Entries taken from a collection:
_ _ _ _ _
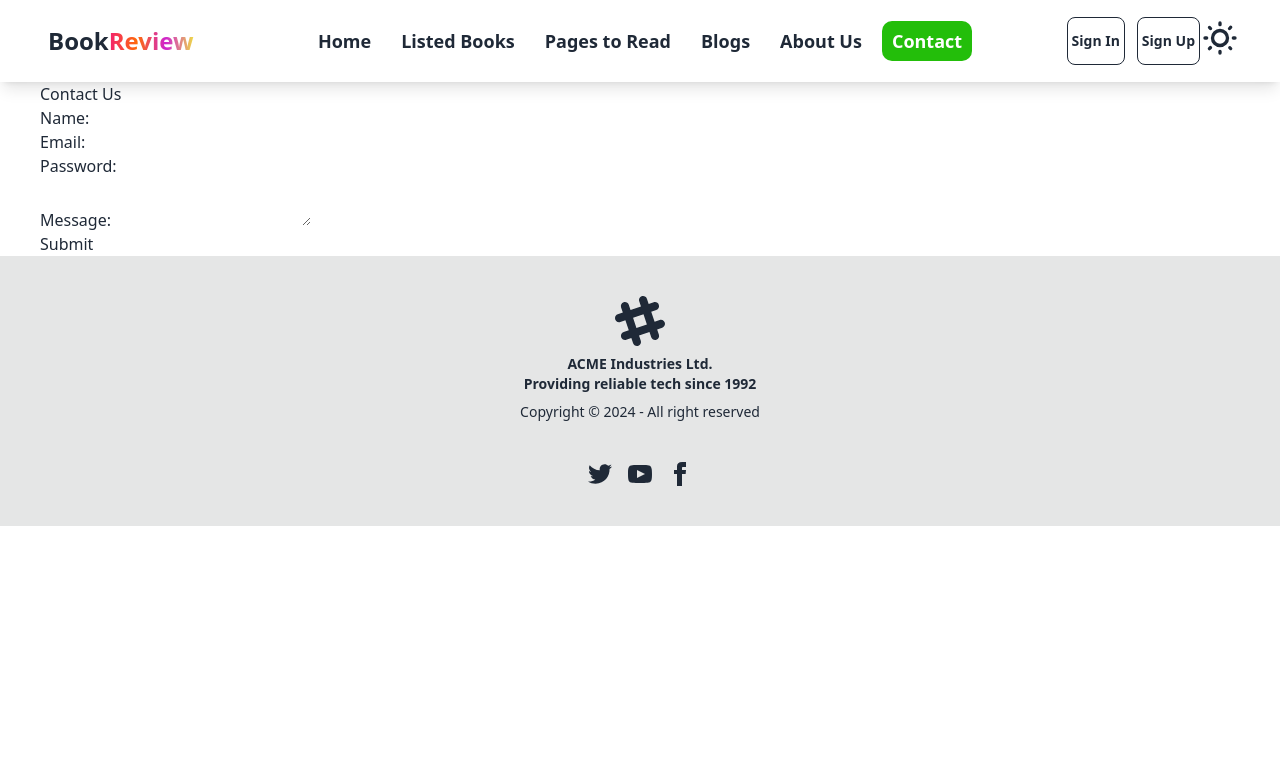
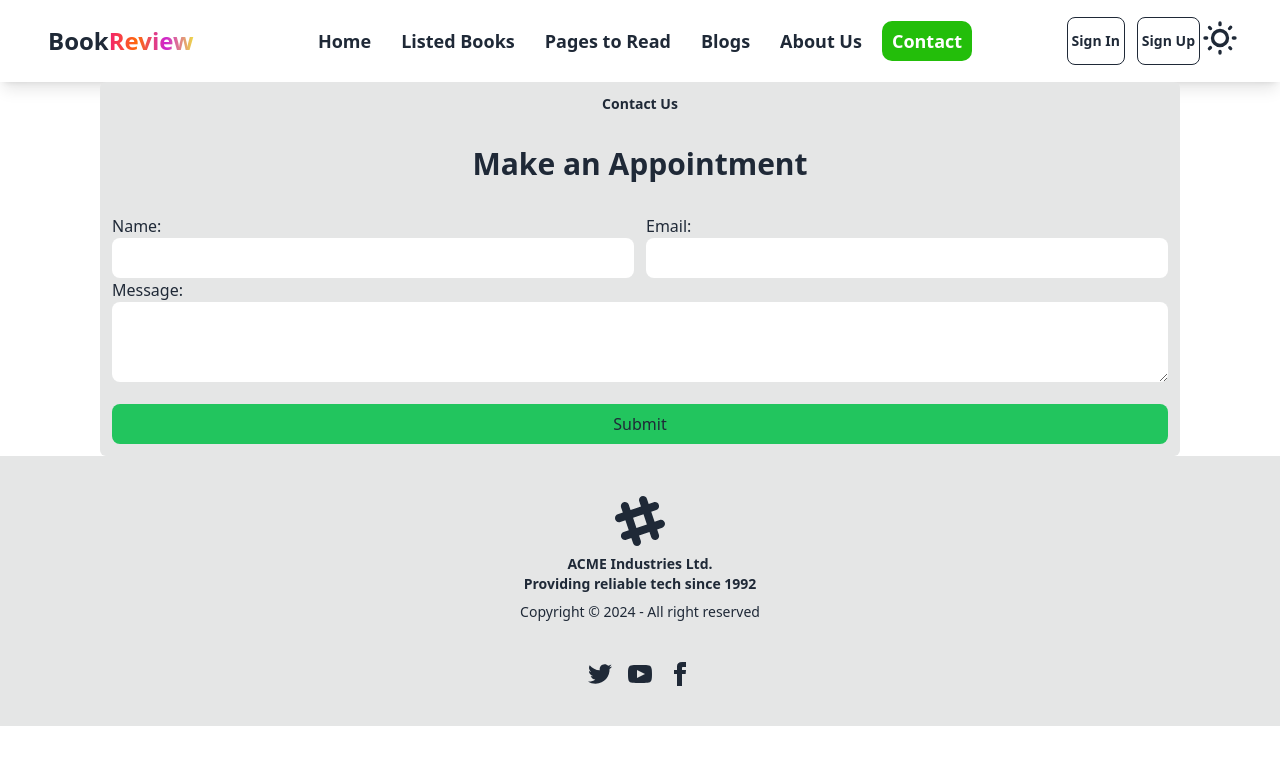
Before and after one commit to developerMohib/Book-Review-Assign-8, a React (Vite) app: page /contact in a window 1280 px wide. Shown: the top 764 px of the page. Built offline with nearby package versions, Linux system fonts and the light colour scheme.

Commit message:
Readme file edited with contact page with another code constructed

```diff
--- a/package.json
+++ b/package.json
@@ -15,6 +15,7 @@
     "prop-types": "^15.8.1",
     "react": "^18.2.0",
     "react-dom": "^18.2.0",
+    "react-helmet-async": "^2.0.5",
     "react-icons": "^5.0.1",
     "react-loader-spinner": "^6.1.6",
     "react-router-dom": "^6.22.3",
--- a/src/App.jsx
+++ b/src/App.jsx
@@ -1,14 +1,14 @@
-
-import './App.css'
-import Root from './assets/Component/Root/Root'
-
+import "./App.css";
+import Root from "./assets/Component/Root/Root";
+import { HelmetProvider } from 'react-helmet-async';
 function App() {
-
   return (
     <>
-      <Root> </Root>
+      <HelmetProvider>
+        <Root> </Root>
+      </HelmetProvider>
     </>
-  )
+  );
 }
 
-export default App
+export default App;
--- a/src/assets/Component/Contact/Contact.jsx
+++ b/src/assets/Component/Contact/Contact.jsx
@@ -1,19 +1,18 @@
-import { useState } from 'react';
-
+import { useState } from "react";
 
 const Contact = () => {
   const [formData, setFormData] = useState({
-    name: '',
-    email: '',
-    password: '',
-    message: ''
+    name: "",
+    email: "",
+    password: "",
+    message: "",
   });
 
   const handleChange = (e) => {
     const { name, value } = e.target;
     setFormData({
       ...formData,
-      [name]: value
+      [name]: value,
     });
   };
 
@@ -21,20 +20,23 @@ const Contact = () => {
     e.preventDefault();
     console.log(formData);
     setFormData({
-      name: '',
-      email: '',
-      password: '',
-      message: ''
+      name: "",
+      email: "",
+      password: "",
+      message: "",
     });
   };
 
   return (
-    <div>
-      <h2>Contact Us</h2>
+    <div className="w-[90%] bg-base-300 mx-auto p-3 rounded-md">
+      <h2 className="text-sm text-center font-semibold">Contact Us</h2>
+      <h2 className="text-3xl text-center font-semibold my-8">Make an Appointment</h2>
       <form onSubmit={handleSubmit}>
-        <div>
+        <div className="md:flex gap-3 ">
+          <div className="w-1/2">
             <label htmlFor="name">Name:</label>
             <input
+            className="w-full p-2 rounded-lg"
               type="text"
               id="name"
               name="name"
@@ -43,9 +45,10 @@ const Contact = () => {
               required
             />
           </div>
-        <div>
+          <div className="w-1/2">
             <label htmlFor="email">Email:</label>
             <input
+            className="w-full p-2 rounded-lg"
               type="email"
               id="email"
               name="email"
@@ -54,20 +57,11 @@ const Contact = () => {
               required
             />
           </div>
-        <div>
-          <label htmlFor="password">Password:</label>
-          <input
-            type="password"
-            id="password"
-            name="password"
-            value={formData.password}
-            onChange={handleChange}
-            required
-          />
         </div>
-        <div>
+        <div className="w-full">
           <label htmlFor="message">Message:</label>
           <textarea
+          className="w-full p-4 rounded-lg"
             id="message"
             name="message"
             value={formData.message}
@@ -75,11 +69,10 @@ const Contact = () => {
             required
           />
         </div>
-        <button type="submit">Submit</button>
+        <button className="w-full bg-green-500 p-2 rounded-lg mt-4 hover:bg-green-400 " type="submit"> Submit </button>
       </form>
     </div>
   );
-}
-
+};
 
 export default Contact;
--- /dev/null
+++ b/src/assets/Component/Heading/Heading.jsx
@@ -0,0 +1,15 @@
+import { Helmet } from "react-helmet-async";
+import PropTypes from 'prop-types';
+
+const Heading = ({heading}) => {
+    return (
+        <Helmet>
+        <title> {heading} - Book Review From User </title>
+      </Helmet>
+    );
+};
+Heading.propTypes = {
+    heading : PropTypes.string ,
+}
+
+export default Heading;
--- a/src/assets/Component/Home/Home.jsx
+++ b/src/assets/Component/Home/Home.jsx
@@ -1,6 +1,5 @@
-
-import Banner from '../Banner/Banner';
-import BooksPage from '../BooksPage/BooksPage';
+import Banner from "../Banner/Banner";
+import BooksPage from "../BooksPage/BooksPage";
 
 const Home = () => {
   return (
--- a/src/assets/Component/Root/Root.jsx
+++ b/src/assets/Component/Root/Root.jsx
@@ -5,11 +5,11 @@ import Navbar from "../Navbar/Navbar";
 const Root = () => {
   return (
     <div>
-        <Navbar> </Navbar>
+      <Navbar />
       <div className="px-10">
-        <Outlet> </Outlet>
+        <Outlet />
       </div>
-      <Footer> </Footer>
+      <Footer />
     </div>
   );
 };
```
Also changed, not shown: src/assets/Component/Blogs/Blogs.jsx (+17 -10 lines), src/assets/Component/ReadBooks/ReadBooks.jsx (+4 -5 lines), 2 other files (tests, documents, lock files or other folders). Lines whose indentation alone changed are shown as unchanged.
_ _ _ _ _
▶ **WHAT TO DO**
Print all the lines above again exactly, without any pictures.

▶ **FINISHED TASK**
Before and after one commit to developerMohib/Book-Review-Assign-8, a React (Vite) app: page /contact in a window 1280 px wide. Shown: the top 764 px of the page. Built offline with nearby package versions, Linux system fonts and the light colour scheme.

Commit message:
Readme file edited with contact page with another code constructed

```diff
--- a/package.json
+++ b/package.json
@@ -15,6 +15,7 @@
     "prop-types": "^15.8.1",
     "react": "^18.2.0",
     "react-dom": "^18.2.0",
+    "react-helmet-async": "^2.0.5",
     "react-icons": "^5.0.1",
     "react-loader-spinner": "^6.1.6",
     "react-router-dom": "^6.22.3",
--- a/src/App.jsx
+++ b/src/App.jsx
@@ -1,14 +1,14 @@
-
-import './App.css'
-import Root from './assets/Component/Root/Root'
-
+import "./App.css";
+import Root from "./assets/Component/Root/Root";
+import { HelmetProvider } from 'react-helmet-async';
 function App() {
-
   return (
     <>
-      <Root> </Root>
+      <HelmetProvider>
+        <Root> </Root>
+      </HelmetProvider>
     </>
-  )
+  );
 }
 
-export default App
+export default App;
--- a/src/assets/Component/Contact/Contact.jsx
+++ b/src/assets/Component/Contact/Contact.jsx
@@ -1,19 +1,18 @@
-import { useState } from 'react';
-
+import { useState } from "react";
 
 const Contact = () => {
   const [formData, setFormData] = useState({
-    name: '',
-    email: '',
-    password: '',
-    message: ''
+    name: "",
+    email: "",
+    password: "",
+    message: "",
   });
 
   const handleChange = (e) => {
     const { name, value } = e.target;
     setFormData({
       ...formData,
-      [name]: value
+      [name]: value,
     });
   };
 
@@ -21,20 +20,23 @@ const Contact = () => {
     e.preventDefault();
     console.log(formData);
     setFormData({
-      name: '',
-      email: '',
-      password: '',
-      message: ''
+      name: "",
+      email: "",
+      password: "",
+      message: "",
     });
   };
 
   return (
-    <div>
-      <h2>Contact Us</h2>
+    <div className="w-[90%] bg-base-300 mx-auto p-3 rounded-md">
+      <h2 className="text-sm text-center font-semibold">Contact Us</h2>
+      <h2 className="text-3xl text-center font-semibold my-8">Make an Appointment</h2>
       <form onSubmit={handleSubmit}>
-        <div>
+        <div className="md:flex gap-3 ">
+          <div className="w-1/2">
             <label htmlFor="name">Name:</label>
             <input
+            className="w-full p-2 rounded-lg"
               type="text"
               id="name"
               name="name"
@@ -43,9 +45,10 @@ const Contact = () => {
               required
             />
           </div>
-        <div>
+          <div className="w-1/2">
             <label htmlFor="email">Email:</label>
             <input
+            className="w-full p-2 rounded-lg"
               type="email"
               id="email"
               name="email"
@@ -54,20 +57,11 @@ const Contact = () => {
               required
             />
           </div>
-        <div>
-          <label htmlFor="password">Password:</label>
-          <input
-            type="password"
-            id="password"
-            name="password"
-            value={formData.password}
-            onChange={handleChange}
-            required
-          />
         </div>
-        <div>
+        <div className="w-full">
           <label htmlFor="message">Message:</label>
           <textarea
+          className="w-full p-4 rounded-lg"
             id="message"
             name="message"
             value={formData.message}
@@ -75,11 +69,10 @@ const Contact = () => {
             required
           />
         </div>
-        <button type="submit">Submit</button>
+        <button className="w-full bg-green-500 p-2 rounded-lg mt-4 hover:bg-green-400 " type="submit"> Submit </button>
       </form>
     </div>
   );
-}
-
+};
 
 export default Contact;
--- /dev/null
+++ b/src/assets/Component/Heading/Heading.jsx
@@ -0,0 +1,15 @@
+import { Helmet } from "react-helmet-async";
+import PropTypes from 'prop-types';
+
+const Heading = ({heading}) => {
+    return (
+        <Helmet>
+        <title> {heading} - Book Review From User </title>
+      </Helmet>
+    );
+};
+Heading.propTypes = {
+    heading : PropTypes.string ,
+}
+
+export default Heading;
--- a/src/assets/Component/Home/Home.jsx
+++ b/src/assets/Component/Home/Home.jsx
@@ -1,6 +1,5 @@
-
-import Banner from '../Banner/Banner';
-import BooksPage from '../BooksPage/BooksPage';
+import Banner from "../Banner/Banner";
+import BooksPage from "../BooksPage/BooksPage";
 
 const Home = () => {
   return (
--- a/src/assets/Component/Root/Root.jsx
+++ b/src/assets/Component/Root/Root.jsx
@@ -5,11 +5,11 @@ import Navbar from "../Navbar/Navbar";
 const Root = () => {
   return (
     <div>
-        <Navbar> </Navbar>
+      <Navbar />
       <div className="px-10">
-        <Outlet> </Outlet>
+        <Outlet />
       </div>
-      <Footer> </Footer>
+      <Footer />
     </div>
   );
 };
```
Also changed, not shown: src/assets/Component/Blogs/Blogs.jsx (+17 -10 lines), src/assets/Component/ReadBooks/ReadBooks.jsx (+4 -5 lines), 2 other files (tests, documents, lock files or other folders). Lines whose indentation alone changed are shown as unchanged.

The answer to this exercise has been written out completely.